“A loss of the opt-out would have an impact as large numbers of people voluntarily work 48 hours-plus [in the healthcare sector],” he said. “But we have more staff in the pipeline and future workforce plans that are predicated on civilised working hours of less than 48 hours.”
Tony Gould, managing director of global HR strategy consultancy DBM, agreed that changes to the opt-out could provide HR with a chance to really shine.
“If we have to adhere to the WTD, boards will rely heavily on HR executives to come up with solutions,” he said. “If HR executives can demonstrate an understanding of business needs and solutions, it will re-emphasise their importance to the board.”
Angela O’Connor (left) is HR director at the Crown Prosecution Service (CPS), which employs 7,500 staff, including lawyers who have to work long hours on cases. She said good business sense dictates that the work focus should be on outcomes, not presenteeism, and that if staff had to work into the night, the CPS had policies to take extra hours into account when it came to new rosters.

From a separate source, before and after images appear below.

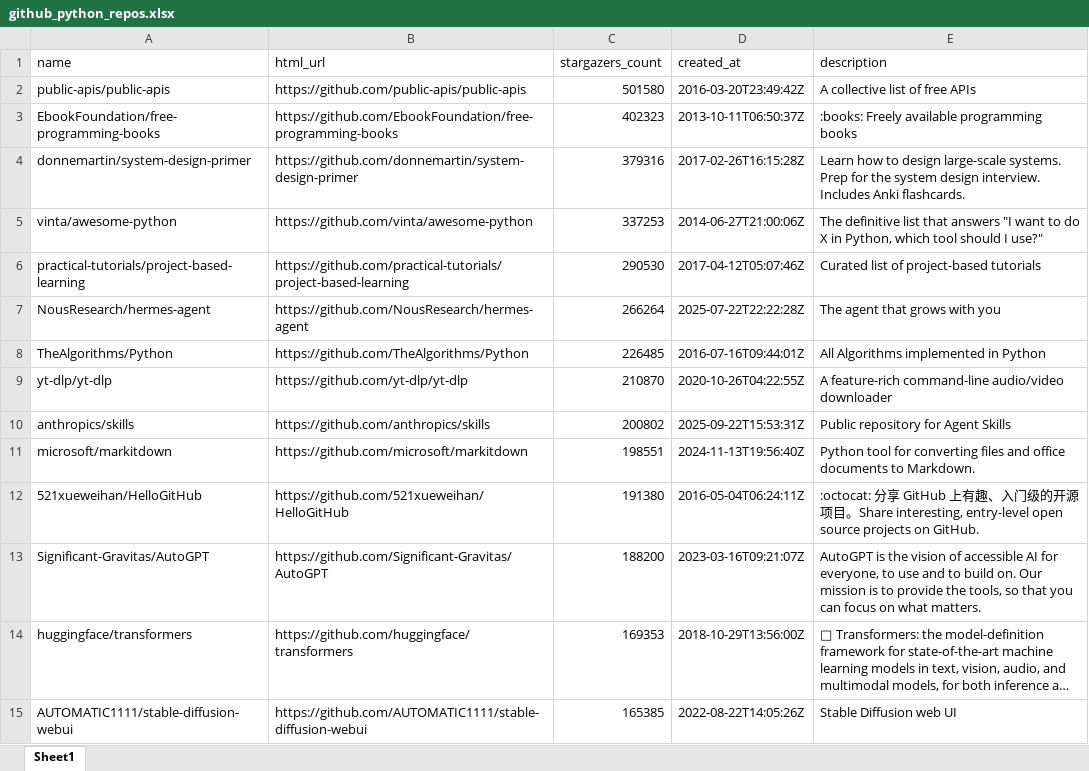
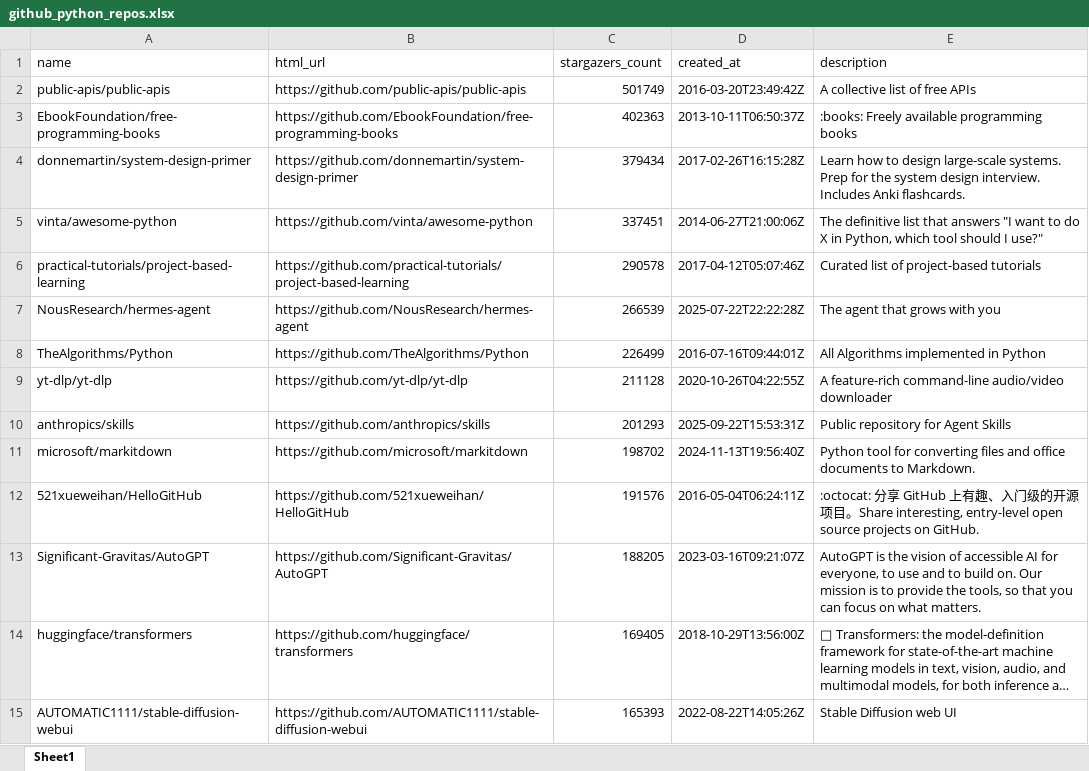
Before and after one commit to BuildStep-byte/github-repo-parser, an Excel workbook: github_python_repos.xlsx, sheet Sheet1, drawn as a sheet; only a part is shown; long unchanged cells end in …; values as stored, in another font and other column widths than the file's, no borders; the diff covers the shown part only; the diff names each change by its address in the sheet, - before the commit and + after, or states it on an @@ line.

```diff
--- a/github_python_repos.xlsx (sheet Sheet1)
+++ b/github_python_repos.xlsx (sheet Sheet1)
-C2 (stargazers_count): 501580
+C2 (stargazers_count): 501749
-C3 (stargazers_count): 402323
+C3 (stargazers_count): 402363
-C4 (stargazers_count): 379316
+C4 (stargazers_count): 379434
-C5 (stargazers_count): 337253
+C5 (stargazers_count): 337451
-C6 (stargazers_count): 290530
+C6 (stargazers_count): 290578
-C7 (stargazers_count): 266264
+C7 (stargazers_count): 266539
-C8 (stargazers_count): 226485
+C8 (stargazers_count): 226499
-C9 (stargazers_count): 210870
+C9 (stargazers_count): 211128
-C10 (stargazers_count): 200802
+C10 (stargazers_count): 201293
-C11 (stargazers_count): 198551
+C11 (stargazers_count): 198702
-C12 (stargazers_count): 191380
+C12 (stargazers_count): 191576
-C13 (stargazers_count): 188200
+C13 (stargazers_count): 188205
-C14 (stargazers_count): 169353
+C14 (stargazers_count): 169405
-C15 (stargazers_count): 165385
+C15 (stargazers_count): 165393
```
Also changed, not shown: 16 added rows, 16 removed rows and 168 edited cells elsewhere in this sheet.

“We have never needed legislation to stop staff killing themselves with work,” O’Connor said. “We are more concerned about encouraging a healthy lifestyle.”
Working under the presumption that the opt-out is in terminal decline might be a good idea after a government poll showed eight in 10 staff would prefer to spend more time with friends and family in 2004 – if only they could balance their work and lives more effectively.
Changing demographics will also push HR to implement greater flexibility. The Equal Opportunities Commission believes that by 2010, just 20% of the working population will be white, male, able-bodied and under 45 years of age.
Jill Hubbard, assistant director of HR at Hertfordshire County Council – which employs 29,000 people – said the opt-out was useful in emergency situations, and that she would not want to lose the flexibility it offered. But she also added that on a day-to-day basis, it was HR’s job proactively to make plans that would limit the impact of any changes made to the opt-out.
With the exception of certain sectors where time supersedes flexibility, HR seems to believe the impact of alterations or a loss of the opt-out will be limited.
At worst, changes to the opt-out will force HR to work harder to ensure suitable flexibility in the workforce. At best, it will offer an opportunity to show the business community that the function is indispensable.
Working Time Regulations
Basic rights and protections provided by the Working Time Regulations are:
- A limit of an average of 48 hours a week in which a worker can be required to work (although through the opt-out, staff can choose to work more if they wish)
- A limit of an average of eight hours work in 24 which night workers can be required to work
- A right for night workers to receive free health assessments
- Eleven hours rest a day
- A day off each week
- An in-work rest break if the working day is longer than six hours
- Four weeks’ paid leave per year.